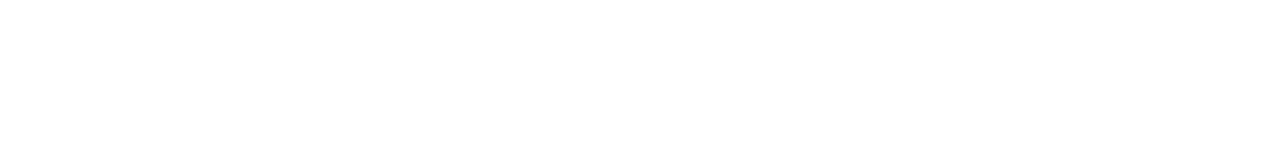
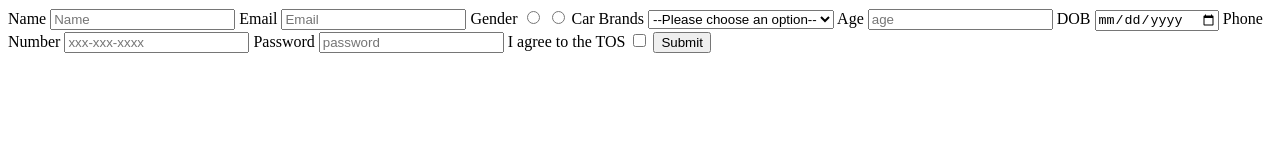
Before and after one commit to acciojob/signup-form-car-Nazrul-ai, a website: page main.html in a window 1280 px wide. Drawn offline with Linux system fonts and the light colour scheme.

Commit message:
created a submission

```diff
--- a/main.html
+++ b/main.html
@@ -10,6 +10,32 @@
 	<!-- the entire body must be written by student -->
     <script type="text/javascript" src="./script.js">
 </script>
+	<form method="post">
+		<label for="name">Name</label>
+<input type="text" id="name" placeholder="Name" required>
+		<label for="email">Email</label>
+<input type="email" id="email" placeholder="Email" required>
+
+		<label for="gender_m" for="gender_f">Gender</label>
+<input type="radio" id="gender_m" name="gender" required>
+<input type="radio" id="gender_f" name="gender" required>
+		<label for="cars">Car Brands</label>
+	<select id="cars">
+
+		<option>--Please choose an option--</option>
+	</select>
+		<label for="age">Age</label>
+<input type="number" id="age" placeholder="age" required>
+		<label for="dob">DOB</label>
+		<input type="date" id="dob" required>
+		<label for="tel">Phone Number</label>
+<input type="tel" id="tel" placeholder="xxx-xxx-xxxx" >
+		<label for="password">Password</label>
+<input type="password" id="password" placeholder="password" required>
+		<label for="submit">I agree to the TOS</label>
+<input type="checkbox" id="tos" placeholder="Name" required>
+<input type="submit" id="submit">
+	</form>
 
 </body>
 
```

************

Repeat the listing above word for word, omitting the pictures.

Before and after one commit to acciojob/signup-form-car-Nazrul-ai, a website: page main.html in a window 1280 px wide. Drawn offline with Linux system fonts and the light colour scheme.

Commit message:
created a submission

```diff
--- a/main.html
+++ b/main.html
@@ -10,6 +10,32 @@
 	<!-- the entire body must be written by student -->
     <script type="text/javascript" src="./script.js">
 </script>
+	<form method="post">
+		<label for="name">Name</label>
+<input type="text" id="name" placeholder="Name" required>
+		<label for="email">Email</label>
+<input type="email" id="email" placeholder="Email" required>
+
+		<label for="gender_m" for="gender_f">Gender</label>
+<input type="radio" id="gender_m" name="gender" required>
+<input type="radio" id="gender_f" name="gender" required>
+		<label for="cars">Car Brands</label>
+	<select id="cars">
+
+		<option>--Please choose an option--</option>
+	</select>
+		<label for="age">Age</label>
+<input type="number" id="age" placeholder="age" required>
+		<label for="dob">DOB</label>
+		<input type="date" id="dob" required>
+		<label for="tel">Phone Number</label>
+<input type="tel" id="tel" placeholder="xxx-xxx-xxxx" >
+		<label for="password">Password</label>
+<input type="password" id="password" placeholder="password" required>
+		<label for="submit">I agree to the TOS</label>
+<input type="checkbox" id="tos" placeholder="Name" required>
+<input type="submit" id="submit">
+	</form>
 
 </body>
 
```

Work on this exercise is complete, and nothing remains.